◆ **PROBLEM STATEMENT**: The line with "Before and after one commit to MirrgieRiana/IFR25KU, a", the line with "Also changed, not shown: 2 other files.", and all lines between them in the material below: return these exactly, and no others.

◆ **THE RECORDS**:
------

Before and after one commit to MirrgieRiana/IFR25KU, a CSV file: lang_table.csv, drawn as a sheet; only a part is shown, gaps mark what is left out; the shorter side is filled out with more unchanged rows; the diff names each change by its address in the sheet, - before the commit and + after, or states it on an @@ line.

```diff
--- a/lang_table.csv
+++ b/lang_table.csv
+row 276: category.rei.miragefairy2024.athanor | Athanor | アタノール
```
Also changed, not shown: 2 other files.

------

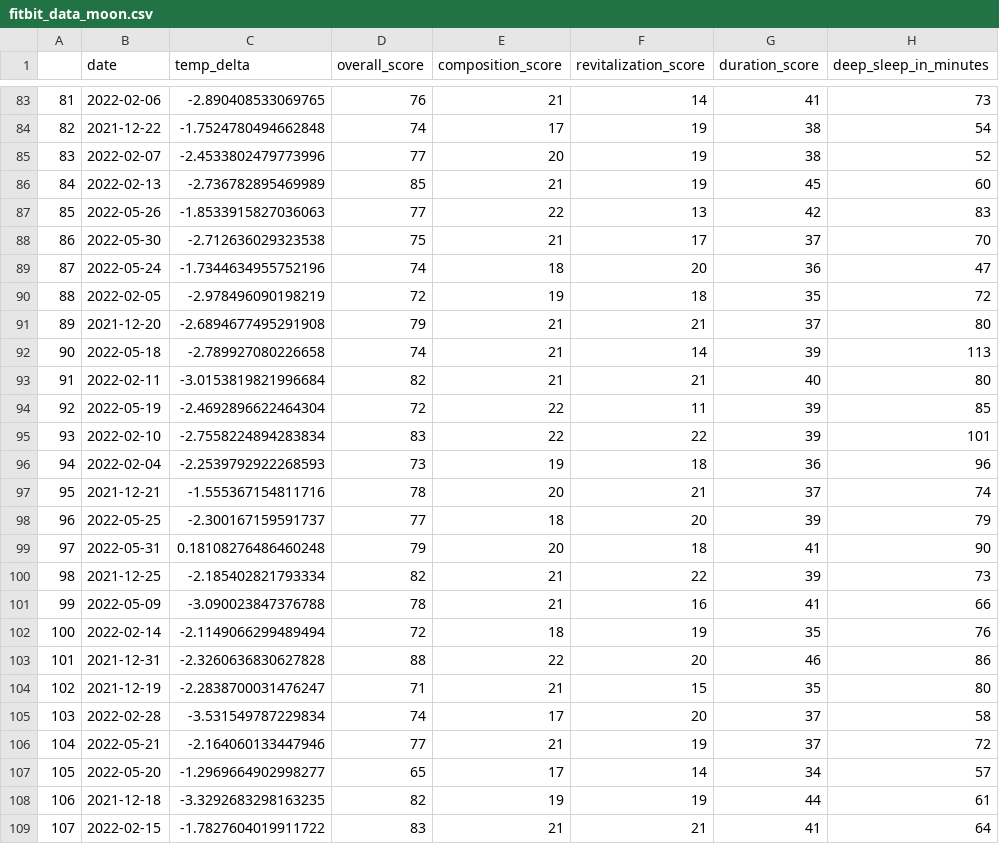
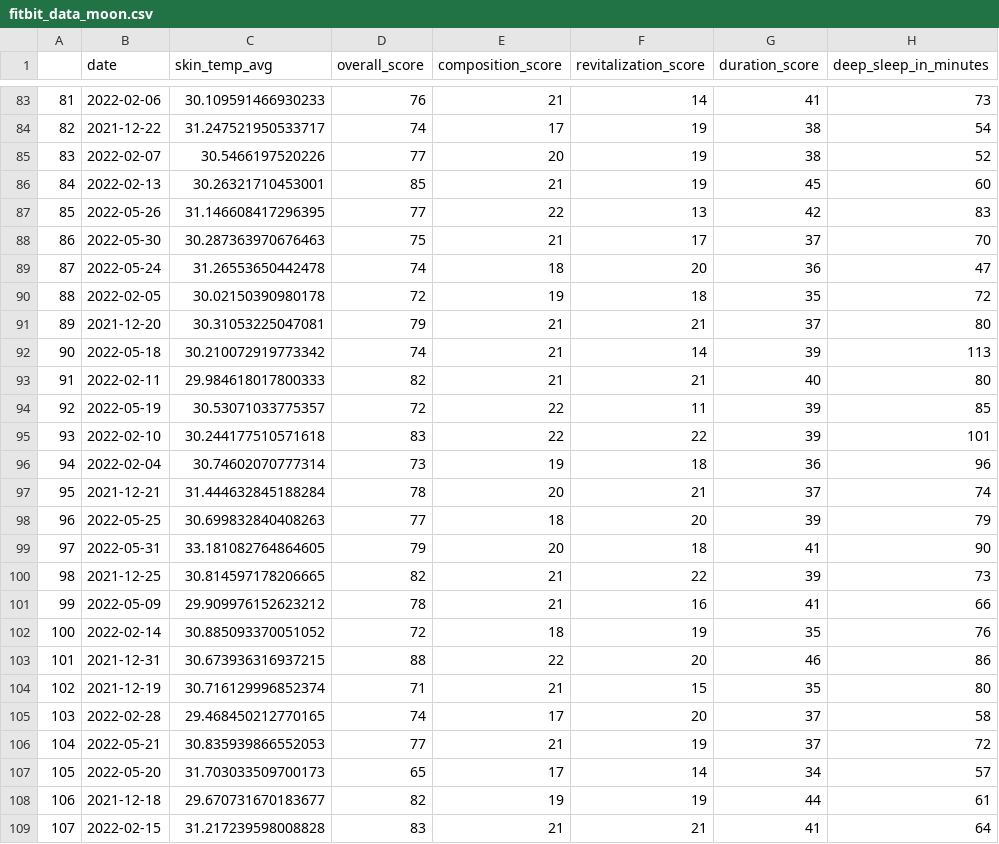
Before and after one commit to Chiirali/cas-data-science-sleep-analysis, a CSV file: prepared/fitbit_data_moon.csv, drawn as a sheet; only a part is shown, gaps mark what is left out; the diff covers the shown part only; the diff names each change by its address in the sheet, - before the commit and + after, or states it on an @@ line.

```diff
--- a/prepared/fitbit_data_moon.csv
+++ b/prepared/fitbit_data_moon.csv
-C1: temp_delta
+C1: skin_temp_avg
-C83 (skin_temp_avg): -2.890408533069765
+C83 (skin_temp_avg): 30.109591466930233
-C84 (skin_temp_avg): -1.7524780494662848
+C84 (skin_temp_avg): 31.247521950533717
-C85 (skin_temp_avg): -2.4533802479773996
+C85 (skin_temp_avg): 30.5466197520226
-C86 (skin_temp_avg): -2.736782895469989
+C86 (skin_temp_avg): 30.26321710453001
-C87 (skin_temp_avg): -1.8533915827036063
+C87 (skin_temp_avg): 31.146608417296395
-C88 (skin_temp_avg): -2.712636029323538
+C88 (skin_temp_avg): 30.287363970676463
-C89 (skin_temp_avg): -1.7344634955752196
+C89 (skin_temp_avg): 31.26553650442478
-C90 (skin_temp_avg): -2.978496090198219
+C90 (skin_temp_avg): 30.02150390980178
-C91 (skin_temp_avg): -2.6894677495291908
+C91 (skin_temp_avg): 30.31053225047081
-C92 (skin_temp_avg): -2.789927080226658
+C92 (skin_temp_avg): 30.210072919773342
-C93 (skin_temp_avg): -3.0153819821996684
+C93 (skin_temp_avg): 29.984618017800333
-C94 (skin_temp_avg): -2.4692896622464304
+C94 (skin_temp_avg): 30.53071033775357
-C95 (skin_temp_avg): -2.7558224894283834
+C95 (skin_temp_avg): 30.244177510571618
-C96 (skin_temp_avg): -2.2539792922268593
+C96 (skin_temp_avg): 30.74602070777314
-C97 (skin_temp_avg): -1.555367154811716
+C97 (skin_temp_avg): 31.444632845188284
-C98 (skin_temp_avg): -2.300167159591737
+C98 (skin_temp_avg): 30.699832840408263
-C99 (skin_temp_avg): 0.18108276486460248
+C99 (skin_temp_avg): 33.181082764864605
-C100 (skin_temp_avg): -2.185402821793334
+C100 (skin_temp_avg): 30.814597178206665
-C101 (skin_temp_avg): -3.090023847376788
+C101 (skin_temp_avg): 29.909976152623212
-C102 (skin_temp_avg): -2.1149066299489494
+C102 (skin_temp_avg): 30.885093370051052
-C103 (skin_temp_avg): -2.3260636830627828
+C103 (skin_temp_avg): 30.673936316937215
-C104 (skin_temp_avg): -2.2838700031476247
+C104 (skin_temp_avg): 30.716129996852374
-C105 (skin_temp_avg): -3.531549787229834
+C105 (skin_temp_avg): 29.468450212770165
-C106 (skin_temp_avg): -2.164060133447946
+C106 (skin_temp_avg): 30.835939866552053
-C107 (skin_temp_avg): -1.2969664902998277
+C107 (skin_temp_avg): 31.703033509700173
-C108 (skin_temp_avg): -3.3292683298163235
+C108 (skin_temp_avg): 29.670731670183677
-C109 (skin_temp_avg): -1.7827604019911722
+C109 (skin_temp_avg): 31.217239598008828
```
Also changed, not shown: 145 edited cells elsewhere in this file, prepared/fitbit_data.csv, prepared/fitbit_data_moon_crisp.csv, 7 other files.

------

◆ **SOLUTION BELOW**:
Before and after one commit to MirrgieRiana/IFR25KU, a CSV file: lang_table.csv, drawn as a sheet; only a part is shown, gaps mark what is left out; the shorter side is filled out with more unchanged rows; the diff names each change by its address in the sheet, - before the commit and + after, or states it on an @@ line.

```diff
--- a/lang_table.csv
+++ b/lang_table.csv
+row 276: category.rei.miragefairy2024.athanor | Athanor | アタノール
```
Also changed, not shown: 2 other files.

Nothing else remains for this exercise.